◆ Activity: Give the number of lines in the data that contain "options", and nothing more.

◆ Material to process:
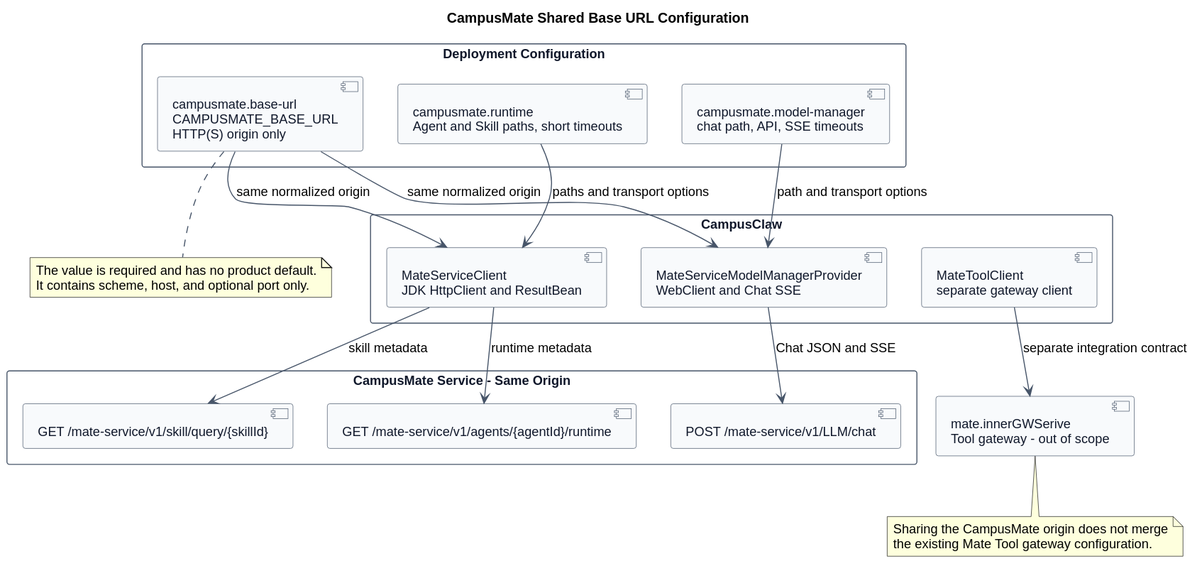
Earlier version of the PlantUML export campusmate-shared-client-configuration/campusmate_shared_base_url_configuration.svg (ssm0808/pi-mono-java-design).
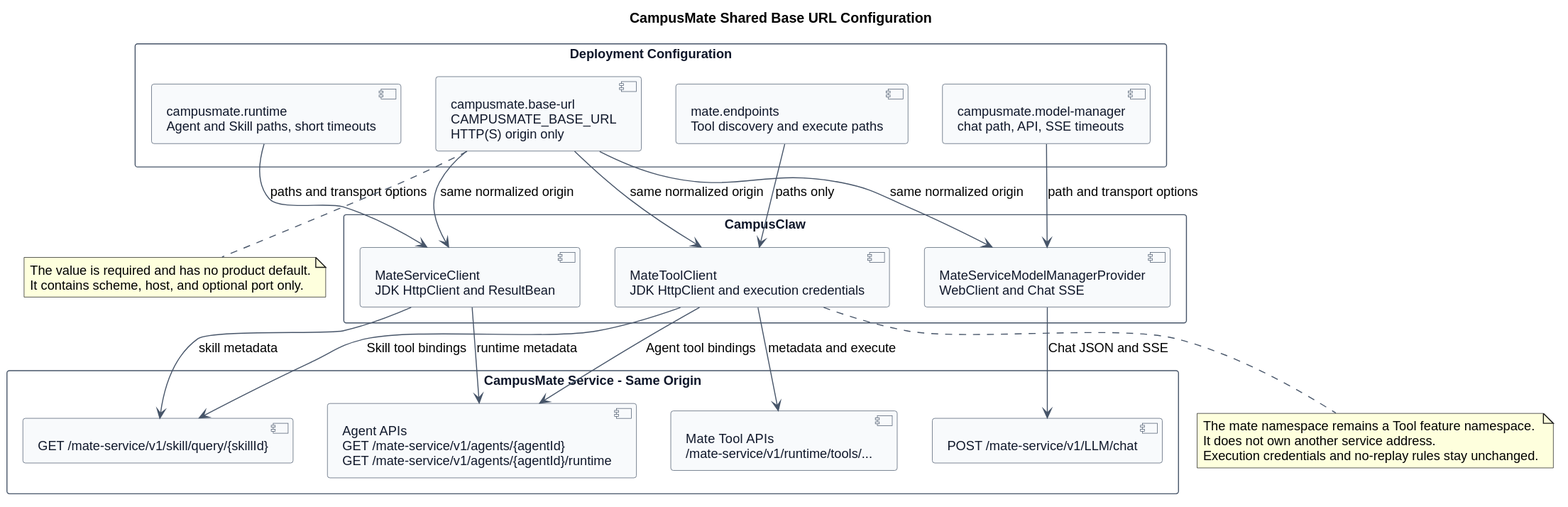
Above is the later version.

Commit message:
docs(campusmate): 统一 Mate Tool 基础地址

What changed in the source:
```diff
@@ -22,38 +22,43 @@
   component "campusmate.base-url\nCAMPUSMATE_BASE_URL\nHTTP(S) origin only" as BaseUrl
   component "campusmate.model-manager\nchat path, API, SSE timeouts" as ModelConfig
   component "campusmate.runtime\nAgent and Skill paths, short timeouts" as RuntimeConfig
+  component "mate.endpoints\nTool discovery and execute paths" as ToolConfig
 }
 
 rectangle "CampusClaw" {
   component "MateServiceModelManagerProvider\nWebClient and Chat SSE" as ModelClient
   component "MateServiceClient\nJDK HttpClient and ResultBean" as RuntimeClient
-  component "MateToolClient\nseparate gateway client" as ToolClient
+  component "MateToolClient\nJDK HttpClient and execution credentials" as ToolClient
 }
 
 rectangle "CampusMate Service - Same Origin" {
   component "POST /mate-service/v1/LLM/chat" as ChatEndpoint
-  component "GET /mate-service/v1/agents/{agentId}/runtime" as AgentEndpoint
+  component "Agent APIs\nGET /mate-service/v1/agents/{agentId}\nGET /mate-service/v1/agents/{agentId}/runtime" as AgentEndpoint
   component "GET /mate-service/v1/skill/query/{skillId}" as SkillEndpoint
+  component "Mate Tool APIs\n/mate-service/v1/runtime/tools/..." as ToolEndpoint
 }
-
-component "mate.innerGWSerive\nTool gateway - out of scope" as ToolGateway
 
 BaseUrl --> ModelClient : same normalized origin
 BaseUrl --> RuntimeClient : same normalized origin
+BaseUrl --> ToolClient : same normalized origin
 ModelConfig --> ModelClient : path and transport options
 RuntimeConfig --> RuntimeClient : paths and transport options
+ToolConfig --> ToolClient : paths only
 ModelClient --> ChatEndpoint : Chat JSON and SSE
 RuntimeClient --> AgentEndpoint : runtime metadata
 RuntimeClient --> SkillEndpoint : skill metadata
-ToolClient --> ToolGateway : separate integration contract
+ToolClient --> AgentEndpoint : Agent tool bindings
+ToolClient --> SkillEndpoint : Skill tool bindings
+ToolClient --> ToolEndpoint : metadata and execute
 
 note bottom of BaseUrl
 The value is required and has no product default.
 It contains scheme, host, and optional port only.
 end note
 
-note bottom of ToolGateway
-Sharing the CampusMate origin does not merge
-the existing Mate Tool gateway configuration.
+note bottom of ToolClient
+The mate namespace remains a Tool feature namespace.
+It does not own another service address.
+Execution credentials and no-replay rules stay unchanged.
 end note
 @enduml
```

◆ Reply to the exercise: 2